* **RECORDS FOR PROCESSING**
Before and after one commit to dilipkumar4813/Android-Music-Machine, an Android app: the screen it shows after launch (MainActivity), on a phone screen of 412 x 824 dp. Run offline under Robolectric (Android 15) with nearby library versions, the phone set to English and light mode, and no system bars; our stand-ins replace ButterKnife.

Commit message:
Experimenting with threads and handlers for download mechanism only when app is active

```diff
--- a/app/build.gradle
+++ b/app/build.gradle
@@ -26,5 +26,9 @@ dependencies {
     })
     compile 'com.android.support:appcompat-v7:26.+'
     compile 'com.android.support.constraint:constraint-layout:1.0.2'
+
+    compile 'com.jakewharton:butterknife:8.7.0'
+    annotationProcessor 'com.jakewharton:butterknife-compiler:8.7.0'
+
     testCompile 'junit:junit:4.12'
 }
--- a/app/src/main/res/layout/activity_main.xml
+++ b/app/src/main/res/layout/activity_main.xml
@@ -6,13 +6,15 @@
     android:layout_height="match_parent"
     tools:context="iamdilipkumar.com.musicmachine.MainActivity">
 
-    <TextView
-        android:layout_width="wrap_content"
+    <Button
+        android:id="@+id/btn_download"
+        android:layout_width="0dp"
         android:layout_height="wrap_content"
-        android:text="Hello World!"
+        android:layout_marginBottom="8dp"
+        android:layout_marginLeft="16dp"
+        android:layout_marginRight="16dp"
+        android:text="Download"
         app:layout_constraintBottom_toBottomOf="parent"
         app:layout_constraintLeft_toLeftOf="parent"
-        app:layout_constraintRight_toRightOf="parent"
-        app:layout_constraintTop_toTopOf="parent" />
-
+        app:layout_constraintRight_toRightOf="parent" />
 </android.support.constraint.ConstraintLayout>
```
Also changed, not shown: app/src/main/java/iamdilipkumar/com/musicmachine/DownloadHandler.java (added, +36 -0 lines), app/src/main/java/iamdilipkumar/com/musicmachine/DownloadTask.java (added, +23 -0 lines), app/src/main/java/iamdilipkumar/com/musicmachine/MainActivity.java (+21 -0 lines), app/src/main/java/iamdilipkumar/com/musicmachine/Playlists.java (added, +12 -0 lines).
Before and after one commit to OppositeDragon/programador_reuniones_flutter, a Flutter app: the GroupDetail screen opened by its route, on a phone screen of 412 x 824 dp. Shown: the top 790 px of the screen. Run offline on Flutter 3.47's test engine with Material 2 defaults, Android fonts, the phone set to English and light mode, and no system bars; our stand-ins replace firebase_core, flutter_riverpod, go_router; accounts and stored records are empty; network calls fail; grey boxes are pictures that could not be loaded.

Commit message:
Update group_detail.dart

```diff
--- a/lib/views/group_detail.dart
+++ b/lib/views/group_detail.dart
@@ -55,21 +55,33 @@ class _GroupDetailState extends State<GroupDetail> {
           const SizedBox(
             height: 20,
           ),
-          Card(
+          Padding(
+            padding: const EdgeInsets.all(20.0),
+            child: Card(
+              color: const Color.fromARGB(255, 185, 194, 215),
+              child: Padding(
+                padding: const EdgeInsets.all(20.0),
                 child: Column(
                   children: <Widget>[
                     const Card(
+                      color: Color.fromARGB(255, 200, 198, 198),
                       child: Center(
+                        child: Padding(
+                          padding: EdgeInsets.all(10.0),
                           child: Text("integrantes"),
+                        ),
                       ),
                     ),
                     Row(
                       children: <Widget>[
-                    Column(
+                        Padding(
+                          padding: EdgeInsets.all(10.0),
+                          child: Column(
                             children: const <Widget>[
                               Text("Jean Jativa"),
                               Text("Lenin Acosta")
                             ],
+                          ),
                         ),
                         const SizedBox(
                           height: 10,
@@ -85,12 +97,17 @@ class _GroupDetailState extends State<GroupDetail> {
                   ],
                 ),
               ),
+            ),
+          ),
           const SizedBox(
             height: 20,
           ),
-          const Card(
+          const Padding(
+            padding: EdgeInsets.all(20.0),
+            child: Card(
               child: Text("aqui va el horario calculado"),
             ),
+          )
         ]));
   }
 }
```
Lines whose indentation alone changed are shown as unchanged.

* **WHAT TO DO**
Go through the listing above and repeat all of it exactly.

* **EXERCISE SOLUTION**
Before and after one commit to dilipkumar4813/Android-Music-Machine, an Android app: the screen it shows after launch (MainActivity), on a phone screen of 412 x 824 dp. Run offline under Robolectric (Android 15) with nearby library versions, the phone set to English and light mode, and no system bars; our stand-ins replace ButterKnife.

Commit message:
Experimenting with threads and handlers for download mechanism only when app is active

```diff
--- a/app/build.gradle
+++ b/app/build.gradle
@@ -26,5 +26,9 @@ dependencies {
     })
     compile 'com.android.support:appcompat-v7:26.+'
     compile 'com.android.support.constraint:constraint-layout:1.0.2'
+
+    compile 'com.jakewharton:butterknife:8.7.0'
+    annotationProcessor 'com.jakewharton:butterknife-compiler:8.7.0'
+
     testCompile 'junit:junit:4.12'
 }
--- a/app/src/main/res/layout/activity_main.xml
+++ b/app/src/main/res/layout/activity_main.xml
@@ -6,13 +6,15 @@
     android:layout_height="match_parent"
     tools:context="iamdilipkumar.com.musicmachine.MainActivity">
 
-    <TextView
-        android:layout_width="wrap_content"
+    <Button
+        android:id="@+id/btn_download"
+        android:layout_width="0dp"
         android:layout_height="wrap_content"
-        android:text="Hello World!"
+        android:layout_marginBottom="8dp"
+        android:layout_marginLeft="16dp"
+        android:layout_marginRight="16dp"
+        android:text="Download"
         app:layout_constraintBottom_toBottomOf="parent"
         app:layout_constraintLeft_toLeftOf="parent"
-        app:layout_constraintRight_toRightOf="parent"
-        app:layout_constraintTop_toTopOf="parent" />
-
+        app:layout_constraintRight_toRightOf="parent" />
 </android.support.constraint.ConstraintLayout>
```
Also changed, not shown: app/src/main/java/iamdilipkumar/com/musicmachine/DownloadHandler.java (added, +36 -0 lines), app/src/main/java/iamdilipkumar/com/musicmachine/DownloadTask.java (added, +23 -0 lines), app/src/main/java/iamdilipkumar/com/musicmachine/MainActivity.java (+21 -0 lines), app/src/main/java/iamdilipkumar/com/musicmachine/Playlists.java (added, +12 -0 lines).
Before and after one commit to OppositeDragon/programador_reuniones_flutter, a Flutter app: the GroupDetail screen opened by its route, on a phone screen of 412 x 824 dp. Shown: the top 790 px of the screen. Run offline on Flutter 3.47's test engine with Material 2 defaults, Android fonts, the phone set to English and light mode, and no system bars; our stand-ins replace firebase_core, flutter_riverpod, go_router; accounts and stored records are empty; network calls fail; grey boxes are pictures that could not be loaded.

Commit message:
Update group_detail.dart

```diff
--- a/lib/views/group_detail.dart
+++ b/lib/views/group_detail.dart
@@ -55,21 +55,33 @@ class _GroupDetailState extends State<GroupDetail> {
           const SizedBox(
             height: 20,
           ),
-          Card(
+          Padding(
+            padding: const EdgeInsets.all(20.0),
+            child: Card(
+              color: const Color.fromARGB(255, 185, 194, 215),
+              child: Padding(
+                padding: const EdgeInsets.all(20.0),
                 child: Column(
                   children: <Widget>[
                     const Card(
+                      color: Color.fromARGB(255, 200, 198, 198),
                       child: Center(
+                        child: Padding(
+                          padding: EdgeInsets.all(10.0),
                           child: Text("integrantes"),
+                        ),
                       ),
                     ),
                     Row(
                       children: <Widget>[
-                    Column(
+                        Padding(
+                          padding: EdgeInsets.all(10.0),
+                          child: Column(
                             children: const <Widget>[
                               Text("Jean Jativa"),
                               Text("Lenin Acosta")
                             ],
+                          ),
                         ),
                         const SizedBox(
                           height: 10,
@@ -85,12 +97,17 @@ class _GroupDetailState extends State<GroupDetail> {
                   ],
                 ),
               ),
+            ),
+          ),
           const SizedBox(
             height: 20,
           ),
-          const Card(
+          const Padding(
+            padding: EdgeInsets.all(20.0),
+            child: Card(
               child: Text("aqui va el horario calculado"),
             ),
+          )
         ]));
   }
 }
```
Lines whose indentation alone changed are shown as unchanged.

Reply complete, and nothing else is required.